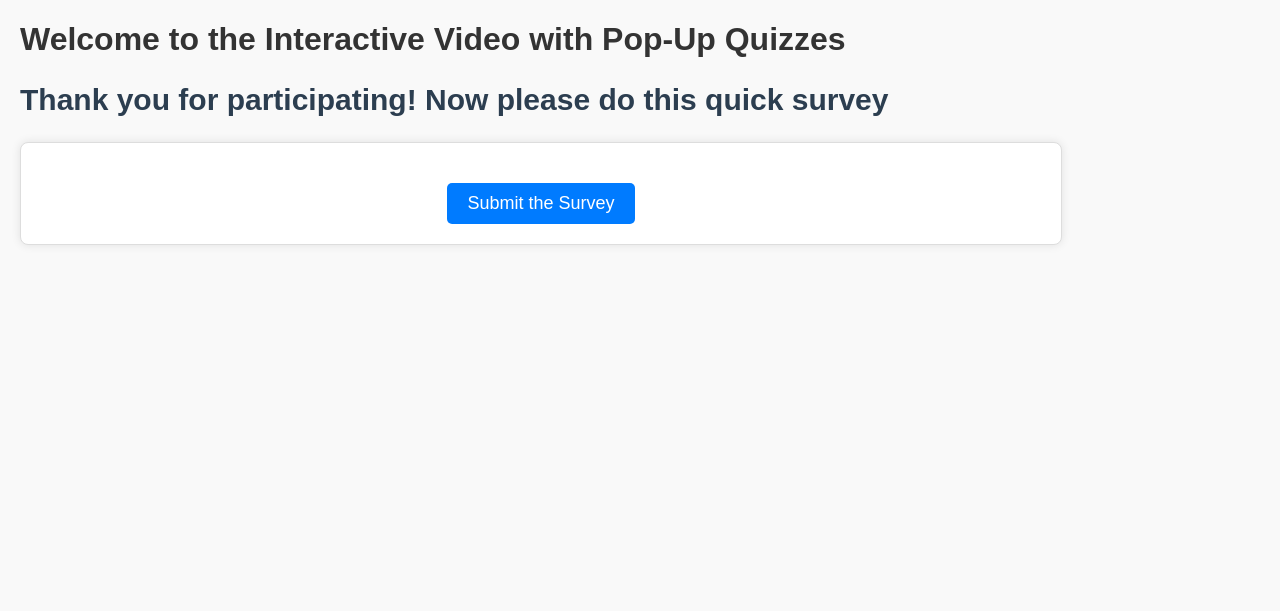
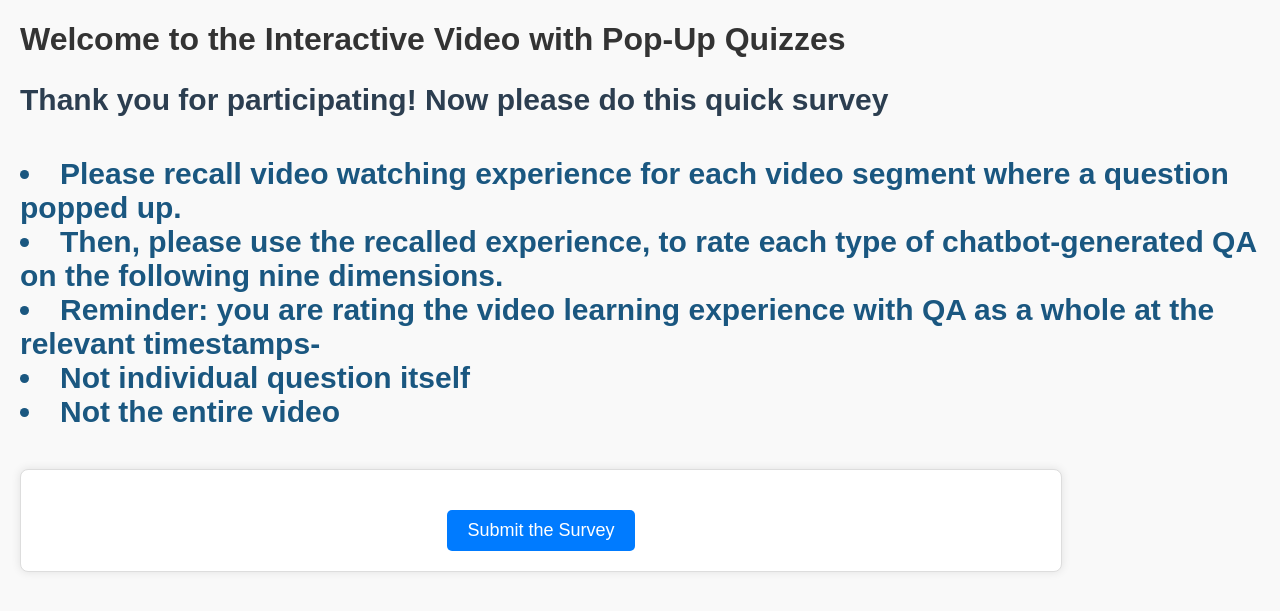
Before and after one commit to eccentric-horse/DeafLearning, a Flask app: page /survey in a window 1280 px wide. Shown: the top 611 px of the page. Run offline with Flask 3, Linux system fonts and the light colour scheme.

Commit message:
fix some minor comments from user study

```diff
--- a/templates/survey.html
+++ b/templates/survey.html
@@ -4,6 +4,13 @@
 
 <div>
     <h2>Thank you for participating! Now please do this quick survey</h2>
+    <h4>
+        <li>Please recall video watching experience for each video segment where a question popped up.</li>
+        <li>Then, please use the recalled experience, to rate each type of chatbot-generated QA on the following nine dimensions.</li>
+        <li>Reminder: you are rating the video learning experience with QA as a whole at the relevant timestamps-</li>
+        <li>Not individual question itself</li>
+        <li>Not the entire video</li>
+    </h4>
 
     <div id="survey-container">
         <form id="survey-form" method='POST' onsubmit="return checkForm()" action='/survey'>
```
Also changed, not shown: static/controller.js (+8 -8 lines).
====================
Pictures are to be dropped; every line of the records is to be returned unchanged.

Before and after one commit to eccentric-horse/DeafLearning, a Flask app: page /survey in a window 1280 px wide. Shown: the top 611 px of the page. Run offline with Flask 3, Linux system fonts and the light colour scheme.

Commit message:
fix some minor comments from user study

```diff
--- a/templates/survey.html
+++ b/templates/survey.html
@@ -4,6 +4,13 @@
 
 <div>
     <h2>Thank you for participating! Now please do this quick survey</h2>
+    <h4>
+        <li>Please recall video watching experience for each video segment where a question popped up.</li>
+        <li>Then, please use the recalled experience, to rate each type of chatbot-generated QA on the following nine dimensions.</li>
+        <li>Reminder: you are rating the video learning experience with QA as a whole at the relevant timestamps-</li>
+        <li>Not individual question itself</li>
+        <li>Not the entire video</li>
+    </h4>
 
     <div id="survey-container">
         <form id="survey-form" method='POST' onsubmit="return checkForm()" action='/survey'>
```
Also changed, not shown: static/controller.js (+8 -8 lines).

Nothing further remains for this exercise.